#### REQUIREMENT:
Filter the entries down to the lines containing "chia", and copy those lines.

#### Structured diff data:
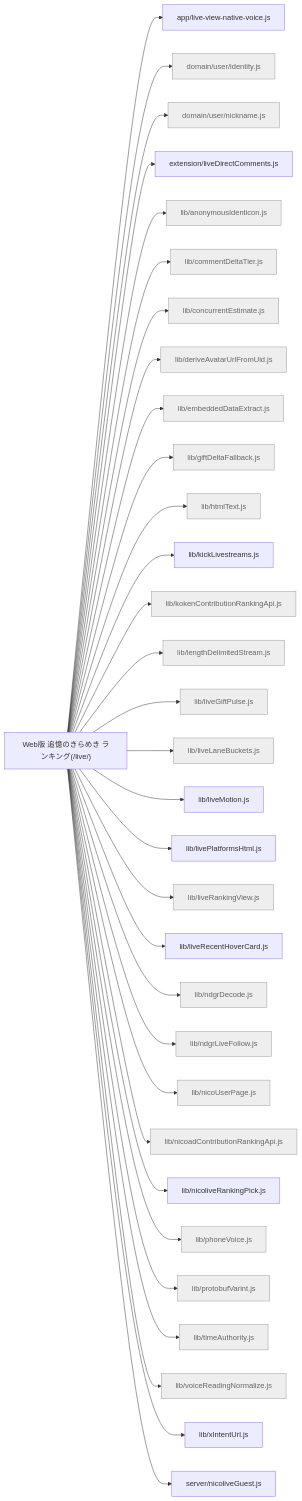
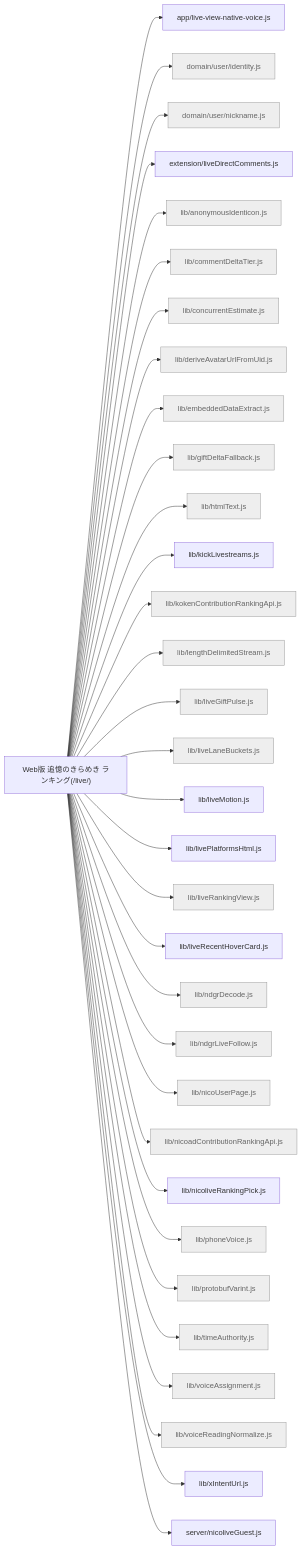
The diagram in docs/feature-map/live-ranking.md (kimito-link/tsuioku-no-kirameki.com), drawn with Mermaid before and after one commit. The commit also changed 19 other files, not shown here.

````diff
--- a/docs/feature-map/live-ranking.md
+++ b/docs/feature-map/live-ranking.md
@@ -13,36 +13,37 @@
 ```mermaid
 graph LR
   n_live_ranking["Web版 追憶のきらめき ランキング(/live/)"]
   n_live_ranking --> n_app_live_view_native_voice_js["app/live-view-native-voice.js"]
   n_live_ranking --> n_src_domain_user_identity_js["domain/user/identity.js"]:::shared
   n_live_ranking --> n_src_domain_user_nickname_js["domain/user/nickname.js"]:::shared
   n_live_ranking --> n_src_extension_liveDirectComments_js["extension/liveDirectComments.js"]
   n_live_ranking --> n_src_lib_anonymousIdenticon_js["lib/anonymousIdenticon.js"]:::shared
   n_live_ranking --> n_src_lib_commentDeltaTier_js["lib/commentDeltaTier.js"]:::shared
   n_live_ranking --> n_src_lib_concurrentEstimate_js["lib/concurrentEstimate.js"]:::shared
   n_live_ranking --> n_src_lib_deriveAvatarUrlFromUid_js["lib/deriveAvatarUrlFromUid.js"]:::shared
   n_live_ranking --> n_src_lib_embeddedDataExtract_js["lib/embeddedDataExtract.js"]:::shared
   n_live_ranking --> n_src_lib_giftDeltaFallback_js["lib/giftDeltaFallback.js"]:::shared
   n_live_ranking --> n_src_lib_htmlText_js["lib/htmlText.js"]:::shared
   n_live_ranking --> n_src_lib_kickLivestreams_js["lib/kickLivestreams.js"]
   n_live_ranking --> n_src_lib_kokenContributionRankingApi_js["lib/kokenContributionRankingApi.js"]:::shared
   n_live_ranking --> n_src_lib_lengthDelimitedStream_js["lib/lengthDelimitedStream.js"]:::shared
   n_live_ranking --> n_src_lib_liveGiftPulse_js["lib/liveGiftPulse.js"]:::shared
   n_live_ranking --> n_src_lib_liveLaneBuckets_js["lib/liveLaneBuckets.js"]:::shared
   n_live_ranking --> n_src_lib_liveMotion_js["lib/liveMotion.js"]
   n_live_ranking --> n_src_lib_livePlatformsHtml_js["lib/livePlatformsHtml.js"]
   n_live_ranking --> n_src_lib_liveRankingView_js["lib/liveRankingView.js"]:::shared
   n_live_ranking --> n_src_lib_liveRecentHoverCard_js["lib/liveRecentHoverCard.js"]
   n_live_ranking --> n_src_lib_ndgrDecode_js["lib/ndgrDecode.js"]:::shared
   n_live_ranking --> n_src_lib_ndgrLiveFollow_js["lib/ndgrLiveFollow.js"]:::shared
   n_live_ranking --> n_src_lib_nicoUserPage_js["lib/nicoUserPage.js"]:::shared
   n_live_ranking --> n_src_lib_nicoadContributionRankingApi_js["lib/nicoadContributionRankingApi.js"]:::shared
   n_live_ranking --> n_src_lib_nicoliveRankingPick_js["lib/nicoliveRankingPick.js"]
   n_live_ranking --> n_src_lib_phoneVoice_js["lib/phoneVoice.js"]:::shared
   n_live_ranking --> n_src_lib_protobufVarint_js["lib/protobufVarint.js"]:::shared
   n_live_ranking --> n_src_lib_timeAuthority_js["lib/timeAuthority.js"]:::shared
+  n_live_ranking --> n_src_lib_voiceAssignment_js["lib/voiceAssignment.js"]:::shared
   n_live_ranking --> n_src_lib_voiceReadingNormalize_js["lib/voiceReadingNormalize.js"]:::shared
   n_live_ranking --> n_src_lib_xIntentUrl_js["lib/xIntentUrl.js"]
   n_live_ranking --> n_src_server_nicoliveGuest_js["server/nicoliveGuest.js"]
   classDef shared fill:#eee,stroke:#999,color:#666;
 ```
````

---

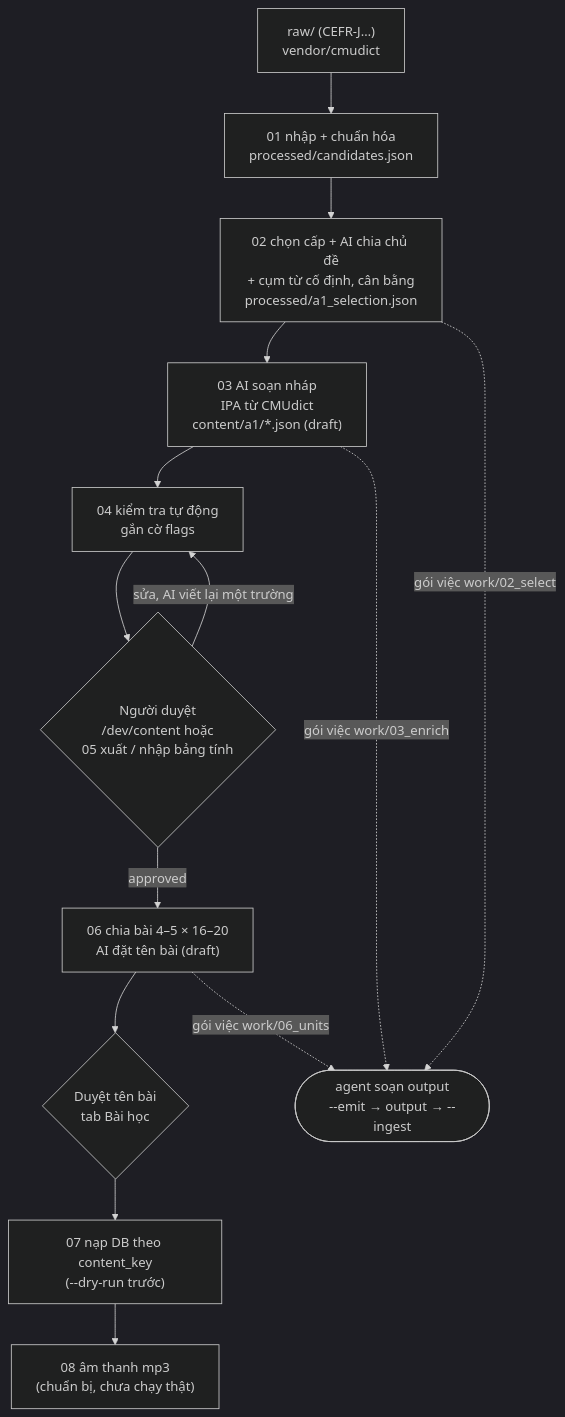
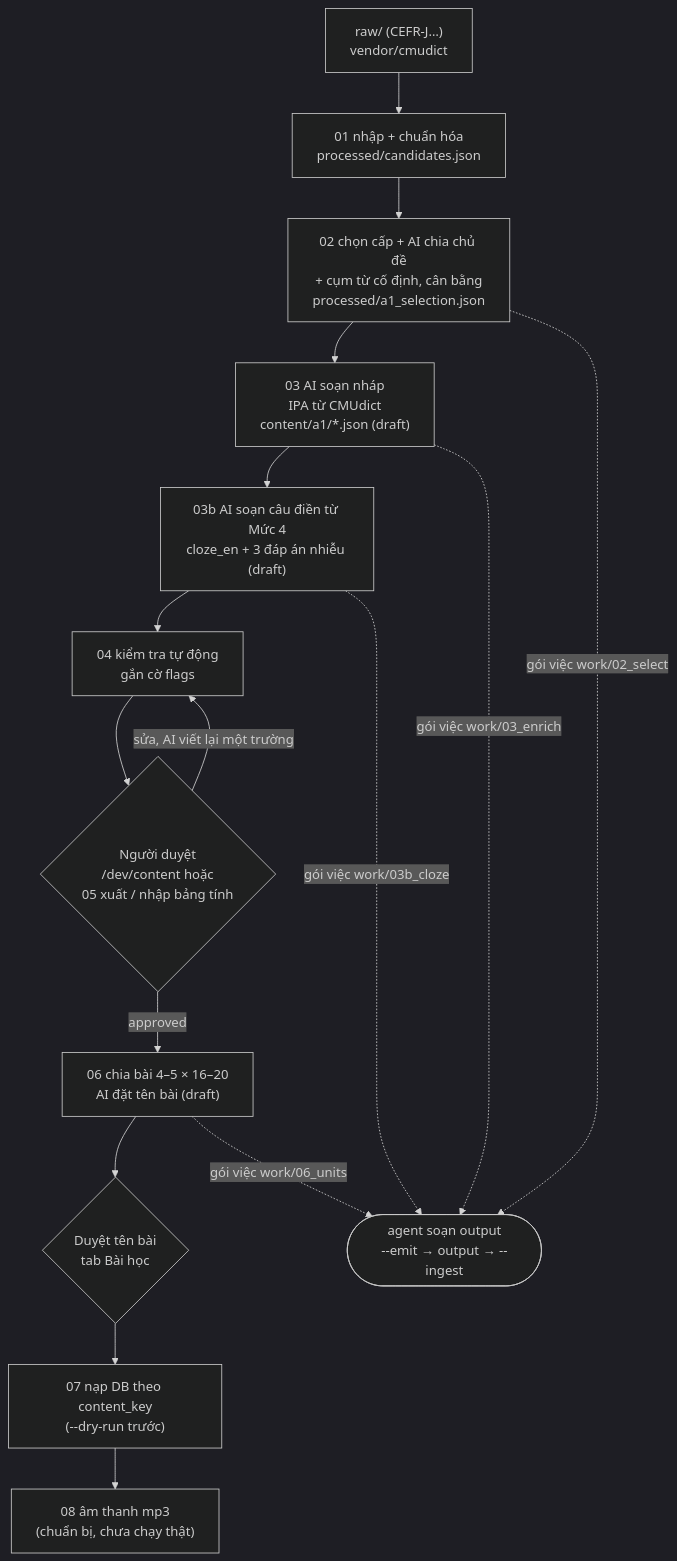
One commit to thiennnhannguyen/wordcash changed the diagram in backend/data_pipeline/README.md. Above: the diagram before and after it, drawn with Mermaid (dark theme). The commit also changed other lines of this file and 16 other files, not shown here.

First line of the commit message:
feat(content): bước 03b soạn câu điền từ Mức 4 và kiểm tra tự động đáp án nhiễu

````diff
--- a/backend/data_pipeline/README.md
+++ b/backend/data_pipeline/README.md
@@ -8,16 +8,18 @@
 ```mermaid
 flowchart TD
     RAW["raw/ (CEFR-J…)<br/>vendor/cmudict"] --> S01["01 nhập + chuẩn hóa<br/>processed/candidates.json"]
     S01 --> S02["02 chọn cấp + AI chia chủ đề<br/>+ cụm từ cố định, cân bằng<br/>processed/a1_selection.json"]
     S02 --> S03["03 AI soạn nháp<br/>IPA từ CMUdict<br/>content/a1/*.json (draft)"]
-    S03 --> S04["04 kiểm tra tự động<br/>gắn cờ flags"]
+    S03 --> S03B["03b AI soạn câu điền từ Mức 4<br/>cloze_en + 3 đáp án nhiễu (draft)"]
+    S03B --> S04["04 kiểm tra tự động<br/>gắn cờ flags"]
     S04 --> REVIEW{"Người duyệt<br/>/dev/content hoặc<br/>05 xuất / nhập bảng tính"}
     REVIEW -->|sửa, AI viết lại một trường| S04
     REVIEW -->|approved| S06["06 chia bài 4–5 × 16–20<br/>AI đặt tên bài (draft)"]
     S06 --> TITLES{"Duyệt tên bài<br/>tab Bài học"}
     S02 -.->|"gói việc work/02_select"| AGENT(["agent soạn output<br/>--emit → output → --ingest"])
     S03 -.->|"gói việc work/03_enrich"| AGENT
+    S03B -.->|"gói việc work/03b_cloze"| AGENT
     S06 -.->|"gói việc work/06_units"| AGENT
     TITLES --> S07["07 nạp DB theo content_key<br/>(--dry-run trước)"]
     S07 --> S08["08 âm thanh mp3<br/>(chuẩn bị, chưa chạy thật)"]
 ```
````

#### ANSWER TO THE EXERCISE:
     S01 --> S02["02 chọn cấp + AI chia chủ đề<br/>+ cụm từ cố định, cân bằng<br/>processed/a1_selection.json"]
     REVIEW -->|approved| S06["06 chia bài 4–5 × 16–20<br/>AI đặt tên bài (draft)"]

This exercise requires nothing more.